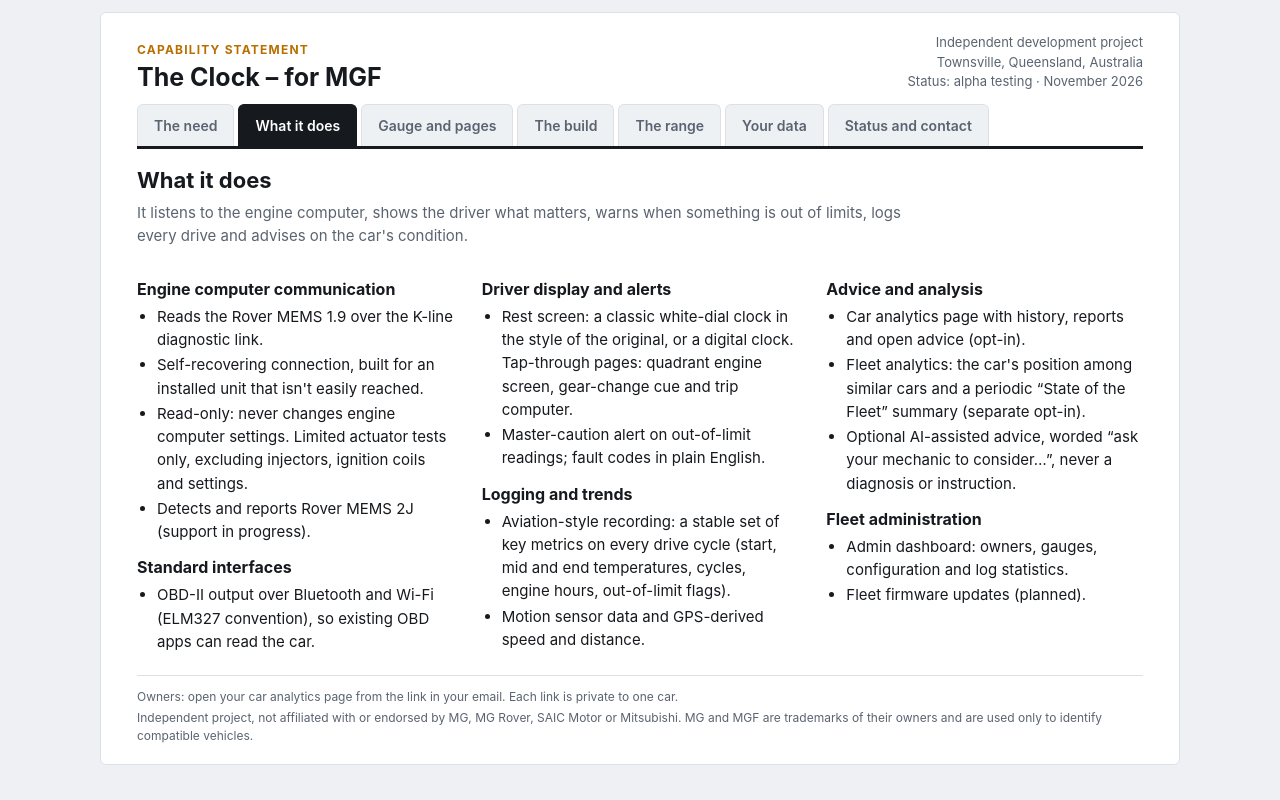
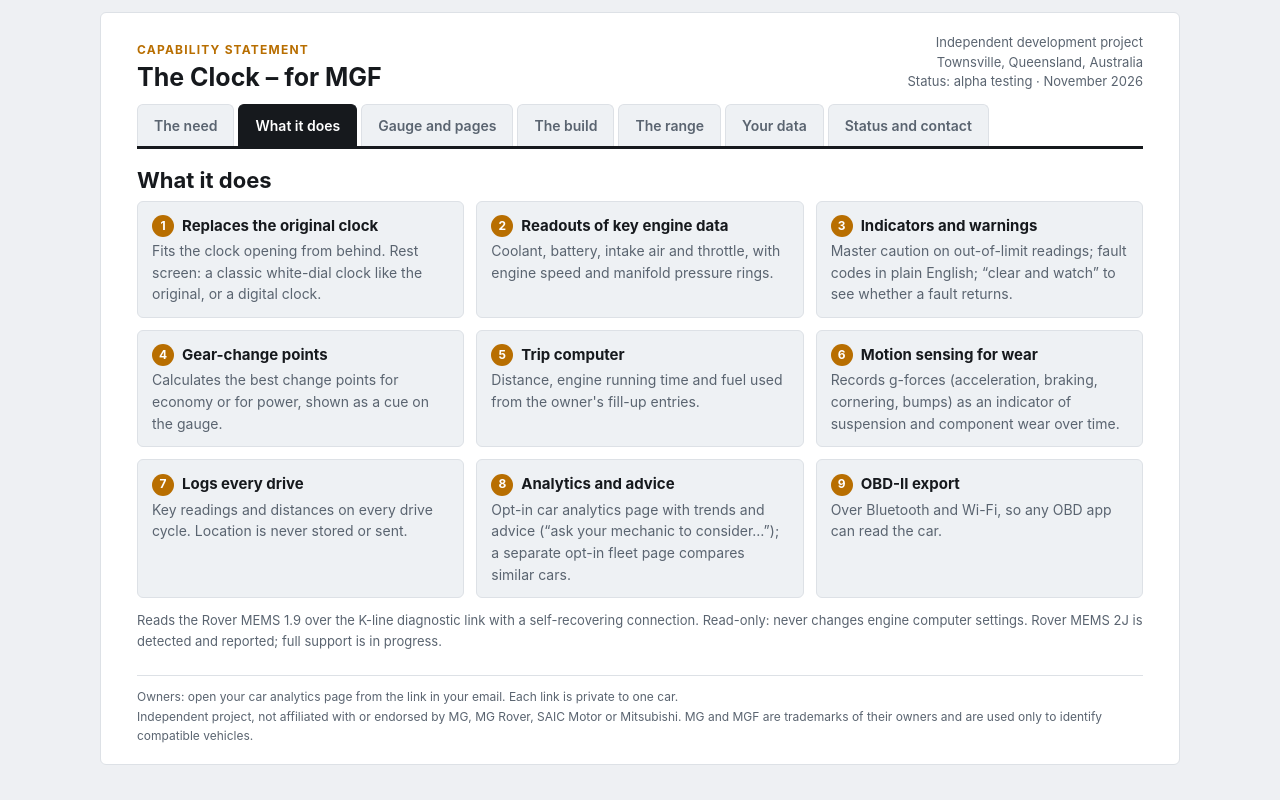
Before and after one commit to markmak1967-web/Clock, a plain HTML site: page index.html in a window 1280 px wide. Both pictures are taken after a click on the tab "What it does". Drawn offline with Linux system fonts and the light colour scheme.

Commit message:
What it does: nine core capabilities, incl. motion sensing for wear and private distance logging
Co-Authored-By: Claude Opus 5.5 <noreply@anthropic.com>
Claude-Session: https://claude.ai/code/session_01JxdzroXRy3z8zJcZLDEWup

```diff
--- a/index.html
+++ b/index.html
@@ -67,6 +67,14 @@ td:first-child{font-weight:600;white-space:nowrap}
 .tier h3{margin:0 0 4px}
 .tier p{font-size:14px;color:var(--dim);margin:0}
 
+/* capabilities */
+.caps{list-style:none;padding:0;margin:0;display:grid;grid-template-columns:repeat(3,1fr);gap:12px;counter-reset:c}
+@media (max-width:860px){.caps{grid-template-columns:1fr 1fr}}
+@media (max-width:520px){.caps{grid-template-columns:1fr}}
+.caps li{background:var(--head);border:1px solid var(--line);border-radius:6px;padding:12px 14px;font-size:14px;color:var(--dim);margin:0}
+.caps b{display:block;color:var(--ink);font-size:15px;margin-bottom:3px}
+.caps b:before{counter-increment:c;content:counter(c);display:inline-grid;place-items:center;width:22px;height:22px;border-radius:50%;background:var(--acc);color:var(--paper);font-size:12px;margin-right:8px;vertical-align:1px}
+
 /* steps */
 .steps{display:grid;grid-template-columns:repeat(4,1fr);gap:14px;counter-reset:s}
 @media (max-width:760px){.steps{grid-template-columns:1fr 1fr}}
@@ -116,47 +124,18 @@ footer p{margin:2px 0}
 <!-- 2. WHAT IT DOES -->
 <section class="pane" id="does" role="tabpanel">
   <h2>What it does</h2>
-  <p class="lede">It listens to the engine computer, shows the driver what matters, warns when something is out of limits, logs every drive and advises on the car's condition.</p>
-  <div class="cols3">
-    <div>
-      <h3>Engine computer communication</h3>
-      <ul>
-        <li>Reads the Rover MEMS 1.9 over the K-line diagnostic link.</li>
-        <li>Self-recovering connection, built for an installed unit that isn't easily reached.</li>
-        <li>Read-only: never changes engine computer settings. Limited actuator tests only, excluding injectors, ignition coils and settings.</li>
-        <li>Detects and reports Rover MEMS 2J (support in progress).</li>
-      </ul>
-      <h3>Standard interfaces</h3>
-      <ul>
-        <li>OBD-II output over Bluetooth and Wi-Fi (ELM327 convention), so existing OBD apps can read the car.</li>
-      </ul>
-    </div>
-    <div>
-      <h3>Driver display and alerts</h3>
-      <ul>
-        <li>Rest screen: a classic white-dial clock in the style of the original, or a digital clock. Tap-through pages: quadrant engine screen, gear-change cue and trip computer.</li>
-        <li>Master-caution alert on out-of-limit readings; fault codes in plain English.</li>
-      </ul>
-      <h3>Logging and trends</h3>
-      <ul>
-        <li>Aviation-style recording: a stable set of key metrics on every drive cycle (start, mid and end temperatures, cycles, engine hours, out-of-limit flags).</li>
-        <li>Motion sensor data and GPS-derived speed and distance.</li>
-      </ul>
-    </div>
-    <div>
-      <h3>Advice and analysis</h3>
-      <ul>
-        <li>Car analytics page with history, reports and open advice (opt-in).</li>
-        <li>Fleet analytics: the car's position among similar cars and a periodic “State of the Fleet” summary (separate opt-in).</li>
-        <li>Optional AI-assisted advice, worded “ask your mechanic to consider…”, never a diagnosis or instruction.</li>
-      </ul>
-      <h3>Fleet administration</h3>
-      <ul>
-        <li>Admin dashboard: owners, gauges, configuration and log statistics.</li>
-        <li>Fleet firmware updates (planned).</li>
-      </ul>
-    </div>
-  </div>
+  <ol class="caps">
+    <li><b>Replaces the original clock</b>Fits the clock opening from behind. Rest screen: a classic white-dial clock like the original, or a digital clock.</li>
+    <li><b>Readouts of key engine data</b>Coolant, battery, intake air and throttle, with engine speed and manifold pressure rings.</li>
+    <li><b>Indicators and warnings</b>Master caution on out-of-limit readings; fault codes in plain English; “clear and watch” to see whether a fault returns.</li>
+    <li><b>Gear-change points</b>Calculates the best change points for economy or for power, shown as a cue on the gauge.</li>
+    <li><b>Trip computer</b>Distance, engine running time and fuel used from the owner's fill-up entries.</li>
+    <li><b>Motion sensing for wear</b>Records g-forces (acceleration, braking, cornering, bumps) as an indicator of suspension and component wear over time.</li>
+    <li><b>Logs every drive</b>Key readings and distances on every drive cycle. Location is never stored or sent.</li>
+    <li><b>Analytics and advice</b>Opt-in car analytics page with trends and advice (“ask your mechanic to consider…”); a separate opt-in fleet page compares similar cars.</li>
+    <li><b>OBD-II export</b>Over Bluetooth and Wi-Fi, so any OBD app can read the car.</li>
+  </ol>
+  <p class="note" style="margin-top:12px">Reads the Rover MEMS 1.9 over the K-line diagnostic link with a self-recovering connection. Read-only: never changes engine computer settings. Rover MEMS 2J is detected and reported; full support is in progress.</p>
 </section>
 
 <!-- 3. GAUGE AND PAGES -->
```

◇ ◇ ◇ ◇

Could you reproduce the listing above word for word while leaving out its pictures?

Task response
Before and after one commit to markmak1967-web/Clock, a plain HTML site: page index.html in a window 1280 px wide. Both pictures are taken after a click on the tab "What it does". Drawn offline with Linux system fonts and the light colour scheme.

Commit message:
What it does: nine core capabilities, incl. motion sensing for wear and private distance logging
Co-Authored-By: Claude Opus 5.5 <noreply@anthropic.com>
Claude-Session: https://claude.ai/code/session_01JxdzroXRy3z8zJcZLDEWup

```diff
--- a/index.html
+++ b/index.html
@@ -67,6 +67,14 @@ td:first-child{font-weight:600;white-space:nowrap}
 .tier h3{margin:0 0 4px}
 .tier p{font-size:14px;color:var(--dim);margin:0}
 
+/* capabilities */
+.caps{list-style:none;padding:0;margin:0;display:grid;grid-template-columns:repeat(3,1fr);gap:12px;counter-reset:c}
+@media (max-width:860px){.caps{grid-template-columns:1fr 1fr}}
+@media (max-width:520px){.caps{grid-template-columns:1fr}}
+.caps li{background:var(--head);border:1px solid var(--line);border-radius:6px;padding:12px 14px;font-size:14px;color:var(--dim);margin:0}
+.caps b{display:block;color:var(--ink);font-size:15px;margin-bottom:3px}
+.caps b:before{counter-increment:c;content:counter(c);display:inline-grid;place-items:center;width:22px;height:22px;border-radius:50%;background:var(--acc);color:var(--paper);font-size:12px;margin-right:8px;vertical-align:1px}
+
 /* steps */
 .steps{display:grid;grid-template-columns:repeat(4,1fr);gap:14px;counter-reset:s}
 @media (max-width:760px){.steps{grid-template-columns:1fr 1fr}}
@@ -116,47 +124,18 @@ footer p{margin:2px 0}
 <!-- 2. WHAT IT DOES -->
 <section class="pane" id="does" role="tabpanel">
   <h2>What it does</h2>
-  <p class="lede">It listens to the engine computer, shows the driver what matters, warns when something is out of limits, logs every drive and advises on the car's condition.</p>
-  <div class="cols3">
-    <div>
-      <h3>Engine computer communication</h3>
-      <ul>
-        <li>Reads the Rover MEMS 1.9 over the K-line diagnostic link.</li>
-        <li>Self-recovering connection, built for an installed unit that isn't easily reached.</li>
-        <li>Read-only: never changes engine computer settings. Limited actuator tests only, excluding injectors, ignition coils and settings.</li>
-        <li>Detects and reports Rover MEMS 2J (support in progress).</li>
-      </ul>
-      <h3>Standard interfaces</h3>
-      <ul>
-        <li>OBD-II output over Bluetooth and Wi-Fi (ELM327 convention), so existing OBD apps can read the car.</li>
-      </ul>
-    </div>
-    <div>
-      <h3>Driver display and alerts</h3>
-      <ul>
-        <li>Rest screen: a classic white-dial clock in the style of the original, or a digital clock. Tap-through pages: quadrant engine screen, gear-change cue and trip computer.</li>
-        <li>Master-caution alert on out-of-limit readings; fault codes in plain English.</li>
-      </ul>
-      <h3>Logging and trends</h3>
-      <ul>
-        <li>Aviation-style recording: a stable set of key metrics on every drive cycle (start, mid and end temperatures, cycles, engine hours, out-of-limit flags).</li>
-        <li>Motion sensor data and GPS-derived speed and distance.</li>
-      </ul>
-    </div>
-    <div>
-      <h3>Advice and analysis</h3>
-      <ul>
-        <li>Car analytics page with history, reports and open advice (opt-in).</li>
-        <li>Fleet analytics: the car's position among similar cars and a periodic “State of the Fleet” summary (separate opt-in).</li>
-        <li>Optional AI-assisted advice, worded “ask your mechanic to consider…”, never a diagnosis or instruction.</li>
-      </ul>
-      <h3>Fleet administration</h3>
-      <ul>
-        <li>Admin dashboard: owners, gauges, configuration and log statistics.</li>
-        <li>Fleet firmware updates (planned).</li>
-      </ul>
-    </div>
-  </div>
+  <ol class="caps">
+    <li><b>Replaces the original clock</b>Fits the clock opening from behind. Rest screen: a classic white-dial clock like the original, or a digital clock.</li>
+    <li><b>Readouts of key engine data</b>Coolant, battery, intake air and throttle, with engine speed and manifold pressure rings.</li>
+    <li><b>Indicators and warnings</b>Master caution on out-of-limit readings; fault codes in plain English; “clear and watch” to see whether a fault returns.</li>
+    <li><b>Gear-change points</b>Calculates the best change points for economy or for power, shown as a cue on the gauge.</li>
+    <li><b>Trip computer</b>Distance, engine running time and fuel used from the owner's fill-up entries.</li>
+    <li><b>Motion sensing for wear</b>Records g-forces (acceleration, braking, cornering, bumps) as an indicator of suspension and component wear over time.</li>
+    <li><b>Logs every drive</b>Key readings and distances on every drive cycle. Location is never stored or sent.</li>
+    <li><b>Analytics and advice</b>Opt-in car analytics page with trends and advice (“ask your mechanic to consider…”); a separate opt-in fleet page compares similar cars.</li>
+    <li><b>OBD-II export</b>Over Bluetooth and Wi-Fi, so any OBD app can read the car.</li>
+  </ol>
+  <p class="note" style="margin-top:12px">Reads the Rover MEMS 1.9 over the K-line diagnostic link with a self-recovering connection. Read-only: never changes engine computer settings. Rover MEMS 2J is detected and reported; full support is in progress.</p>
 </section>
 
 <!-- 3. GAUGE AND PAGES -->
```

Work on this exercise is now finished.